[ACTIVITY]
Where the word "transition" shows up in the entries below, please copy the whole line.

INFORMATION SUPPLIED: Begin

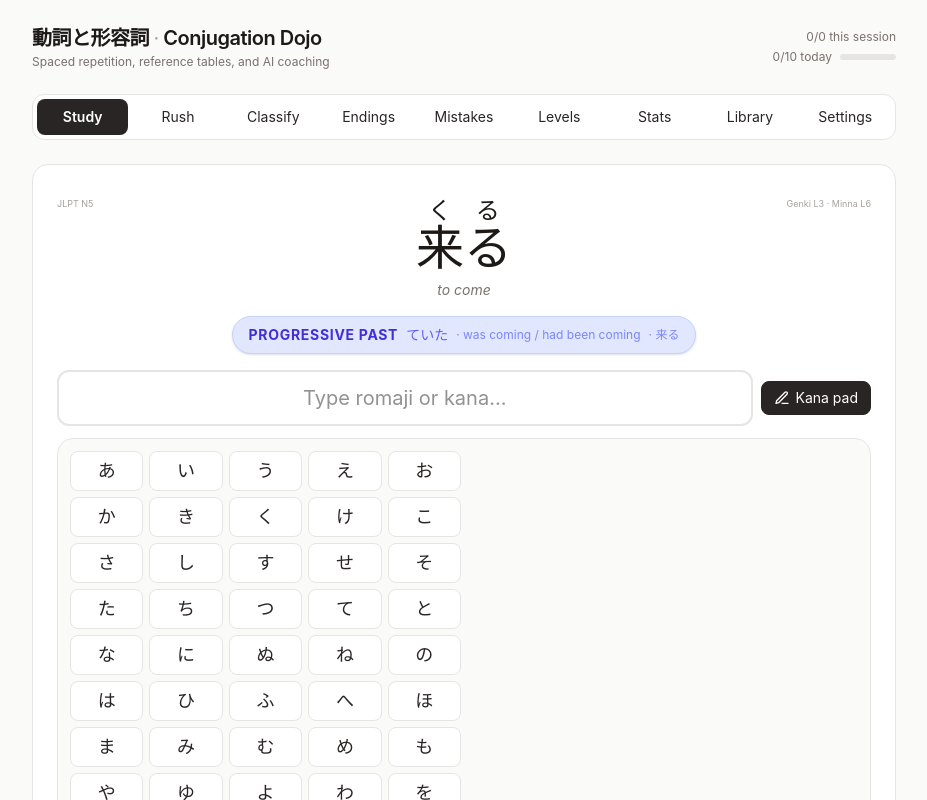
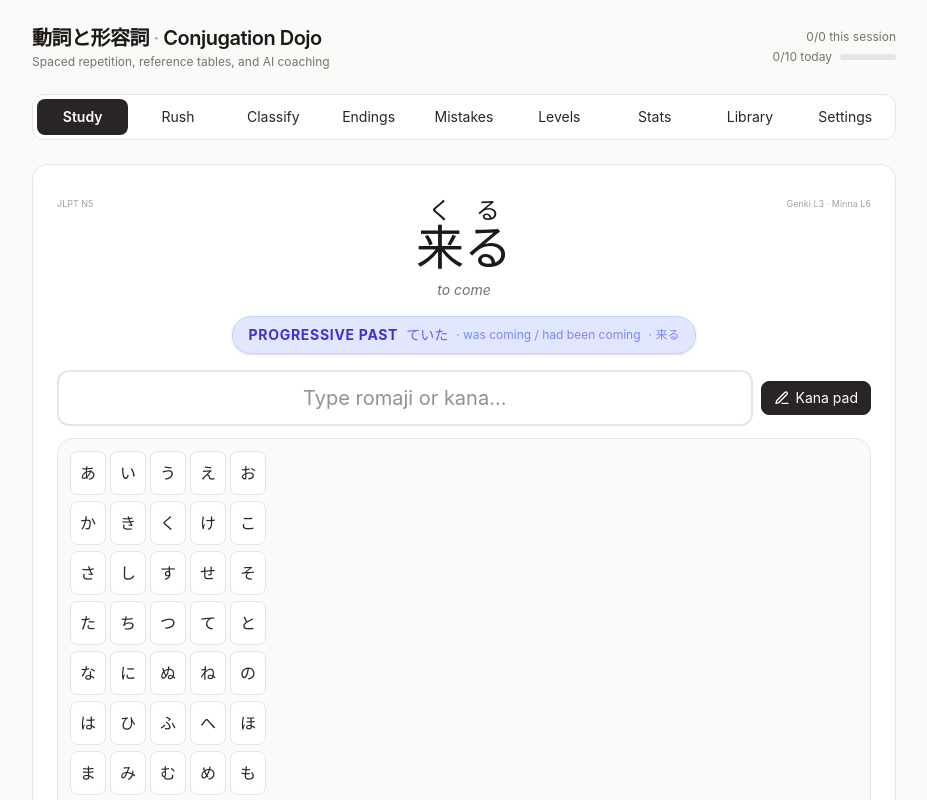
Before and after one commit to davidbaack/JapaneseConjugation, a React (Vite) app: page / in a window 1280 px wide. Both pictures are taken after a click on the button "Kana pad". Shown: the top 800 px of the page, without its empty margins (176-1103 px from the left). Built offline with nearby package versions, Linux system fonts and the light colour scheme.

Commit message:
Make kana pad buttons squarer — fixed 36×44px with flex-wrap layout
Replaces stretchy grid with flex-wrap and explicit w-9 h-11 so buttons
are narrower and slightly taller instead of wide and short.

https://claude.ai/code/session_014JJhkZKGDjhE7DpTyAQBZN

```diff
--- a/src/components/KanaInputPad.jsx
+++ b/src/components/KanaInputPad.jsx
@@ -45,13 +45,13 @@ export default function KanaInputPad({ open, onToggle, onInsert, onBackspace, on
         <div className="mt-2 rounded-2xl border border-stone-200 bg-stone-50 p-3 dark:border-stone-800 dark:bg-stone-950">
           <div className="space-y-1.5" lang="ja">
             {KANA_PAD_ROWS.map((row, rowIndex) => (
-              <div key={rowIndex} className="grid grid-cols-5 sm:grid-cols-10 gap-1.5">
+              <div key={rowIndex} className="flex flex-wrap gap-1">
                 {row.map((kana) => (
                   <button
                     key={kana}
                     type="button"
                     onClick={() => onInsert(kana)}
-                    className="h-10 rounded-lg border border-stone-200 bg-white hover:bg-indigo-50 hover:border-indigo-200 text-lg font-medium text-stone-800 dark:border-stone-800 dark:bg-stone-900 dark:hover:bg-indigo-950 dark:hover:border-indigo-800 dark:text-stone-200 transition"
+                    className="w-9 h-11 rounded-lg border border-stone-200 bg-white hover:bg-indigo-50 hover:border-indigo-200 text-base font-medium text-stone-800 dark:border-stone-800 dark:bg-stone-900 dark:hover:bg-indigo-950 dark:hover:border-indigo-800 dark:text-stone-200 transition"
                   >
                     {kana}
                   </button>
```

INFORMATION SUPPLIED: End

[OUTPUT OF THE EXERCISE]
-                    className="h-10 rounded-lg border border-stone-200 bg-white hover:bg-indigo-50 hover:border-indigo-200 text-lg font-medium text-stone-800 dark:border-stone-800 dark:bg-stone-900 dark:hover:bg-indigo-950 dark:hover:border-indigo-800 dark:text-stone-200 transition"
+                    className="w-9 h-11 rounded-lg border border-stone-200 bg-white hover:bg-indigo-50 hover:border-indigo-200 text-base font-medium text-stone-800 dark:border-stone-800 dark:bg-stone-900 dark:hover:bg-indigo-950 dark:hover:border-indigo-800 dark:text-stone-200 transition"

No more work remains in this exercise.